Work to be completed |
Bring together all lines of the material below that contain the string "border".

Data for the task |
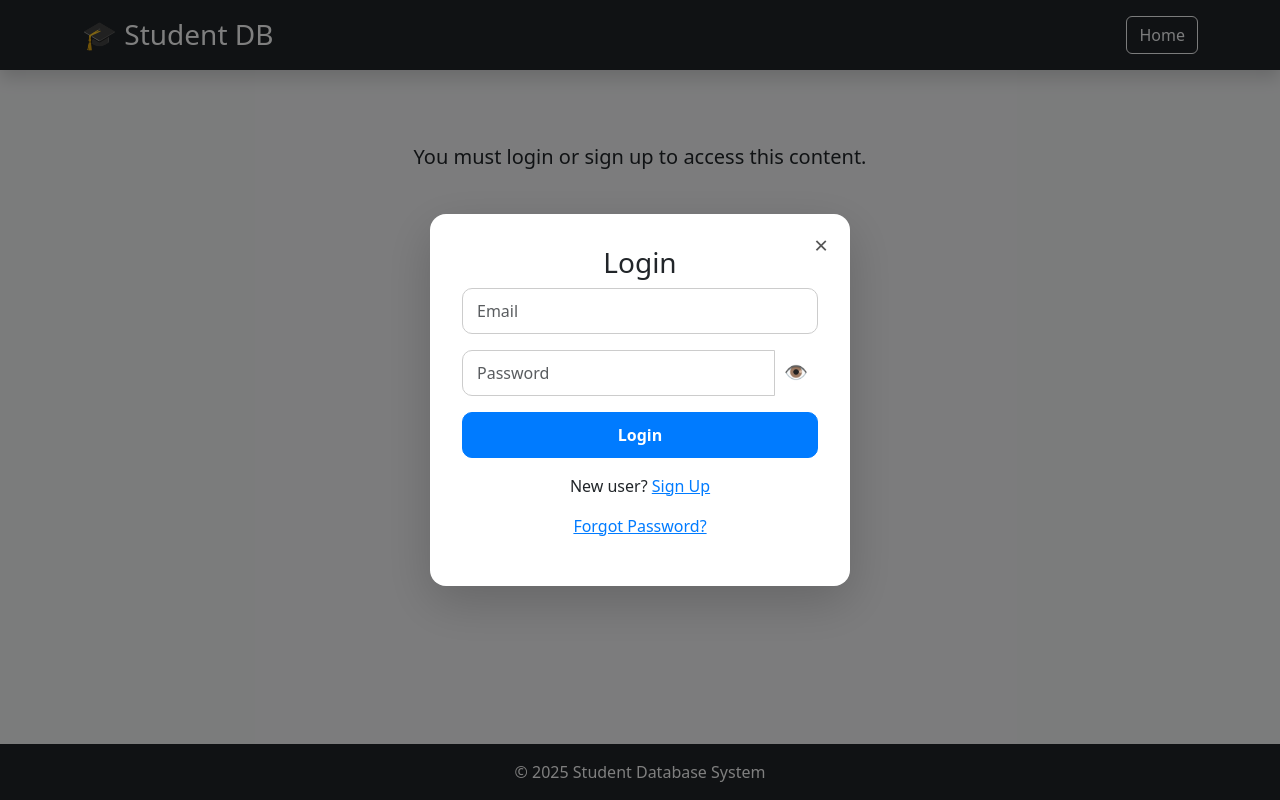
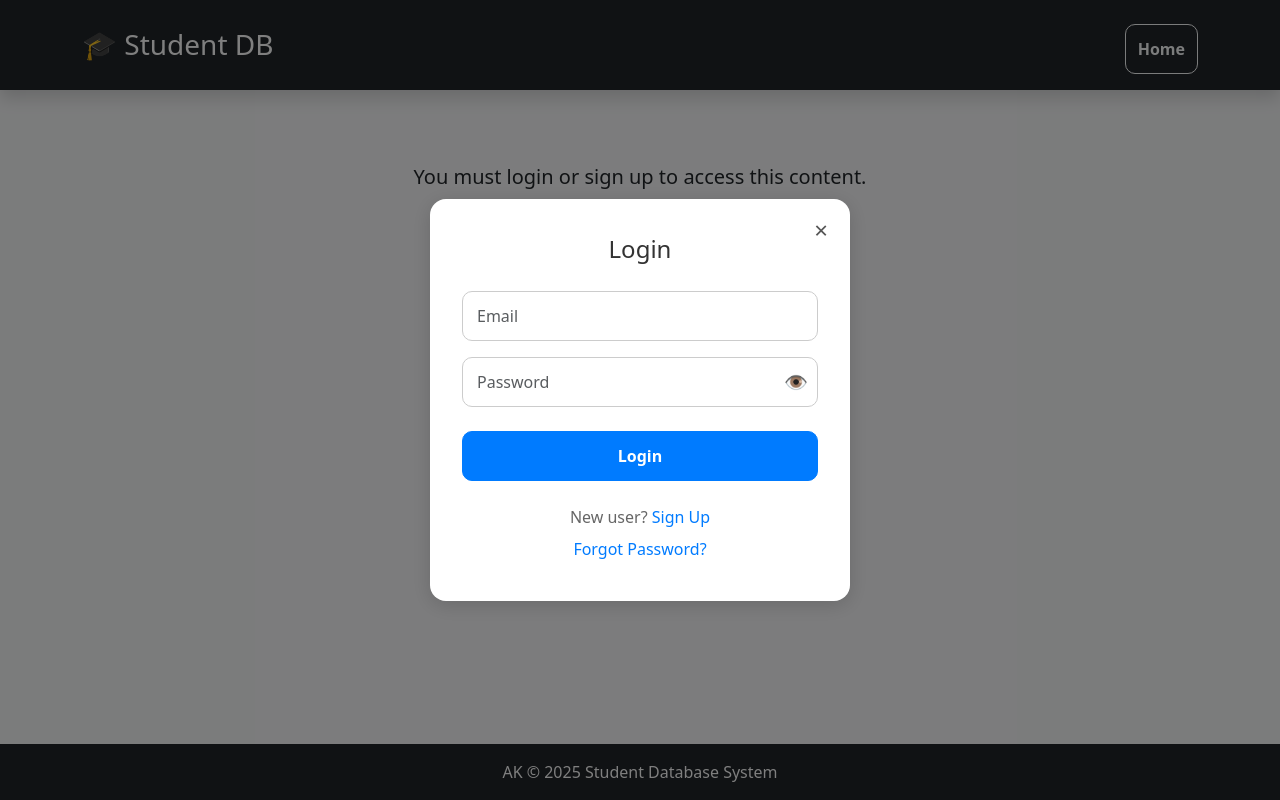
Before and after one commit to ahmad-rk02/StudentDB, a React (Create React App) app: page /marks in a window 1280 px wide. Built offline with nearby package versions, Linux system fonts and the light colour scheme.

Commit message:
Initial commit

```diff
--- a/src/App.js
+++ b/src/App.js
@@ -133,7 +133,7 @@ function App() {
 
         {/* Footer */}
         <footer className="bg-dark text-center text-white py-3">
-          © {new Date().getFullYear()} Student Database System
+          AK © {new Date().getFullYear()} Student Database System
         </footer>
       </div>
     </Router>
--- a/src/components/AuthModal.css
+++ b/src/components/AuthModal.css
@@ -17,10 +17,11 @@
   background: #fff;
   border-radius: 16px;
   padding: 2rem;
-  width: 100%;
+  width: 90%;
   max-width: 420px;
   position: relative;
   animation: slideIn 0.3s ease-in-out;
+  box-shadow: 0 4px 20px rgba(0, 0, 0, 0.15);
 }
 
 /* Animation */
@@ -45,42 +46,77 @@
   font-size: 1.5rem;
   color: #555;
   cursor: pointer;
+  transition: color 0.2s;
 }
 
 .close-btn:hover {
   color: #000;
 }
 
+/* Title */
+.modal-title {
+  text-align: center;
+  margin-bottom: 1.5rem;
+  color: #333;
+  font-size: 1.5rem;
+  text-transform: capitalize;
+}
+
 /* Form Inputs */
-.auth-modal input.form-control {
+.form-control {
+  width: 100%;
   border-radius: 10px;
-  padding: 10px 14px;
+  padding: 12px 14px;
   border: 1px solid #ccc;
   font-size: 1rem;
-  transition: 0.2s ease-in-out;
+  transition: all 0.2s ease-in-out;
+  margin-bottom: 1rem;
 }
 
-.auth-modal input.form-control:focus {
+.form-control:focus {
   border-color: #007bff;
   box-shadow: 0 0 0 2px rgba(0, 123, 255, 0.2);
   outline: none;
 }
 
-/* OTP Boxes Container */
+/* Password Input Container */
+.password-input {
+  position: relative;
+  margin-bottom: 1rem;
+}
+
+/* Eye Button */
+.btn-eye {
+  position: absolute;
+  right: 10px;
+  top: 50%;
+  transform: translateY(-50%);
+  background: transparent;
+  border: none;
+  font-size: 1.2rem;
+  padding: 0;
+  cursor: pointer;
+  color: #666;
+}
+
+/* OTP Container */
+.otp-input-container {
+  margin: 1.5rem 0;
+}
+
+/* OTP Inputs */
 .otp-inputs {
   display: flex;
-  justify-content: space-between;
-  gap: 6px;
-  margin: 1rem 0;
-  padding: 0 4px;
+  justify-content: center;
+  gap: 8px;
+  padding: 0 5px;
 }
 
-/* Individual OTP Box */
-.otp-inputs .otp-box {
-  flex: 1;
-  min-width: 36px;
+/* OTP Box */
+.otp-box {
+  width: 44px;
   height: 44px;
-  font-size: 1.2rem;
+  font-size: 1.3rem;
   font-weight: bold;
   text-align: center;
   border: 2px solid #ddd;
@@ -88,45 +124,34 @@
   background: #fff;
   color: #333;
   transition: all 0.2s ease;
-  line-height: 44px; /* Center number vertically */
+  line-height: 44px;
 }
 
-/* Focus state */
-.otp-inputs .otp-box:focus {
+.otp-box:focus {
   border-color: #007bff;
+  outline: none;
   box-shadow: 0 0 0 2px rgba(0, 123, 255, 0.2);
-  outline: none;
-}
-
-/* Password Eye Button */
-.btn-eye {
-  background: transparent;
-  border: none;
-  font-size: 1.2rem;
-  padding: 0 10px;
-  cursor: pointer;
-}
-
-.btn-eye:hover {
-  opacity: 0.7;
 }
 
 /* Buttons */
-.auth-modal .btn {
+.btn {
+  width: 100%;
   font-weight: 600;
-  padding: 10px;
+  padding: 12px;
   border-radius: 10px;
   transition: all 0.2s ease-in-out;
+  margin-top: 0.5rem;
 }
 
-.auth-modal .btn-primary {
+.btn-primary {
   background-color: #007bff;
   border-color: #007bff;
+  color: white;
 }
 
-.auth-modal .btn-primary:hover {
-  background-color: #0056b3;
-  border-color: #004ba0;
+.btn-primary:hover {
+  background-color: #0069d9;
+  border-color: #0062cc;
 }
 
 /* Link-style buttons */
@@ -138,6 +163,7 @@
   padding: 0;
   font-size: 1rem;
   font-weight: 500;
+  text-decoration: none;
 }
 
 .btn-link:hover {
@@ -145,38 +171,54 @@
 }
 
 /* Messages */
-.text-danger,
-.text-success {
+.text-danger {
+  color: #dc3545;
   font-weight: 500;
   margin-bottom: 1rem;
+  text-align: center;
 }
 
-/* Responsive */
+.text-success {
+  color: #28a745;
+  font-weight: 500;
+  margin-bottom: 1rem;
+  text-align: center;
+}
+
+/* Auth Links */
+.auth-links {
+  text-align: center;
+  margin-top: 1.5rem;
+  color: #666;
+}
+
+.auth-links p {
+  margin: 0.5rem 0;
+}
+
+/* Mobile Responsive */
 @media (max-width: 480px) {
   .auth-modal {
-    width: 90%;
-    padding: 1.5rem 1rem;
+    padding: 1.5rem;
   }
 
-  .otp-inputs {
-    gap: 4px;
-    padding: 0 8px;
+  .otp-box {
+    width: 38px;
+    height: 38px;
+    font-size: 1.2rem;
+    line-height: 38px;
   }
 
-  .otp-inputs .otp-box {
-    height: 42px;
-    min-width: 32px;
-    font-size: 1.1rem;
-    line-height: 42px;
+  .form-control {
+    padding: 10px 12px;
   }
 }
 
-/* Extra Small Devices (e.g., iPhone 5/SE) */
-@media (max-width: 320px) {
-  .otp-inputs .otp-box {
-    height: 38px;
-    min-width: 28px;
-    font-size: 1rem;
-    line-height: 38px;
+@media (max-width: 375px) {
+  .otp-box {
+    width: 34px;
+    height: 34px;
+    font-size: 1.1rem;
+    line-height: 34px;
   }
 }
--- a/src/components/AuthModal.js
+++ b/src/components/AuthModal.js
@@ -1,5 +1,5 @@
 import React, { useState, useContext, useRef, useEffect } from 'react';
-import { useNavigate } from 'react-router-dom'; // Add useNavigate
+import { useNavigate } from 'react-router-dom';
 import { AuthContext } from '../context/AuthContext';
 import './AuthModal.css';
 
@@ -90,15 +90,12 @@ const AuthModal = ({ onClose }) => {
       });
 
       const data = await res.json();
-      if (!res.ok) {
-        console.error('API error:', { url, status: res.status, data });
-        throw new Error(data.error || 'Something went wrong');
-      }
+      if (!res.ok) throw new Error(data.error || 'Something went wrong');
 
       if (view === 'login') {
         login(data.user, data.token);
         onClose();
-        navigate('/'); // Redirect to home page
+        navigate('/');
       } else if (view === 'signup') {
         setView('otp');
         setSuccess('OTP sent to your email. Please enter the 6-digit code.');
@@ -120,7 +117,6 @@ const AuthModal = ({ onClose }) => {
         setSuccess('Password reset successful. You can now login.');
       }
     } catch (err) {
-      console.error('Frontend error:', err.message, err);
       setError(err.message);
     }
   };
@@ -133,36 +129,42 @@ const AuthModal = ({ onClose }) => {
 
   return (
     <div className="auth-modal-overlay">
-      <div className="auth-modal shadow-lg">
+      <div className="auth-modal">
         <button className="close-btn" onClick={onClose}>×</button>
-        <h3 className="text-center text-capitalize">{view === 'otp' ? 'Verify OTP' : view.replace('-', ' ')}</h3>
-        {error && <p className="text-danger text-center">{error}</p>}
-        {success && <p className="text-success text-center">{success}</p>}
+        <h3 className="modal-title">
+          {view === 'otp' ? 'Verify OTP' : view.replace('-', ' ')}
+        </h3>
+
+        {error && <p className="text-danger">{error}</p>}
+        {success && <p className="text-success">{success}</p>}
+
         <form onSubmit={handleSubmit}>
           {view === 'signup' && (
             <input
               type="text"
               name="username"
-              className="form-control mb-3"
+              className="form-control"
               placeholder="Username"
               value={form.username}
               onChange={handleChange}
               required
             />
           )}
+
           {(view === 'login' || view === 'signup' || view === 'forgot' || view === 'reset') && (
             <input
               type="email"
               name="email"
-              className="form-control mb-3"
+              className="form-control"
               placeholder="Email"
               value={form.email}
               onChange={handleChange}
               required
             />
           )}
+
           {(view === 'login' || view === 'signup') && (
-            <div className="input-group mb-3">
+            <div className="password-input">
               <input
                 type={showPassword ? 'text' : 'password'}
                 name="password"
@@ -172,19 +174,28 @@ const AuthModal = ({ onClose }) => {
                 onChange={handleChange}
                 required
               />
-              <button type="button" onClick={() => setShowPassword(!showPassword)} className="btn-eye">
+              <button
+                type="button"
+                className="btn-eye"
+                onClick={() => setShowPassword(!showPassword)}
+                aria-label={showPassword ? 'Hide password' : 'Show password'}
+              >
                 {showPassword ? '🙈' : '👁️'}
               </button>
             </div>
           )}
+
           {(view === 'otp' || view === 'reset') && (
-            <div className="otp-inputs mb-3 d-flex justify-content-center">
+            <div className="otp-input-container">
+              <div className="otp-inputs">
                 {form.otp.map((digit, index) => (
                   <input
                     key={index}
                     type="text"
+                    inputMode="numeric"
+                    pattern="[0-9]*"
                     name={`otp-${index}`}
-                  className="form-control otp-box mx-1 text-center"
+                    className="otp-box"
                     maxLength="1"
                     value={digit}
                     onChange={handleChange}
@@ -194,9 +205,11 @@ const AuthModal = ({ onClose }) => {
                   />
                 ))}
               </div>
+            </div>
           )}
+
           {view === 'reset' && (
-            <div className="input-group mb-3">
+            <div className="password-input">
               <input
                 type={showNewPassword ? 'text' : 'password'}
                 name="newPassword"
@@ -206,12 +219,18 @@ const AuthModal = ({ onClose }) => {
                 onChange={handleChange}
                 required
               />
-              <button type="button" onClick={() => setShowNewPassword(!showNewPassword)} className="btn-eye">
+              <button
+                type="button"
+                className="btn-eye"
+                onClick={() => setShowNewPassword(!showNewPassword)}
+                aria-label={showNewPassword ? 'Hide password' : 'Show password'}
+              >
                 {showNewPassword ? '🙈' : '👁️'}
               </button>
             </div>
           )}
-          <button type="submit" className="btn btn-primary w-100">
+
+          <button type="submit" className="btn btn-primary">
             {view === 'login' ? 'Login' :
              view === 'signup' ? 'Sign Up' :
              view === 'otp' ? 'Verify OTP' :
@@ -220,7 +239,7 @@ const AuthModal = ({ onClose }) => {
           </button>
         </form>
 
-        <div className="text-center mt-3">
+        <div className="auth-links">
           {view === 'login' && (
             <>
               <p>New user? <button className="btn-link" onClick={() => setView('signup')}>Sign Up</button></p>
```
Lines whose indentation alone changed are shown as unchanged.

Result for this exercise |
   border-radius: 16px;
   border-radius: 10px;
   border: 1px solid #ccc;
   border-color: #007bff;
+  border: none;
   border: 2px solid #ddd;
   border-color: #007bff;
-  border: none;
   border-radius: 10px;
   border-color: #007bff;
-  border-color: #004ba0;
+  border-color: #0062cc;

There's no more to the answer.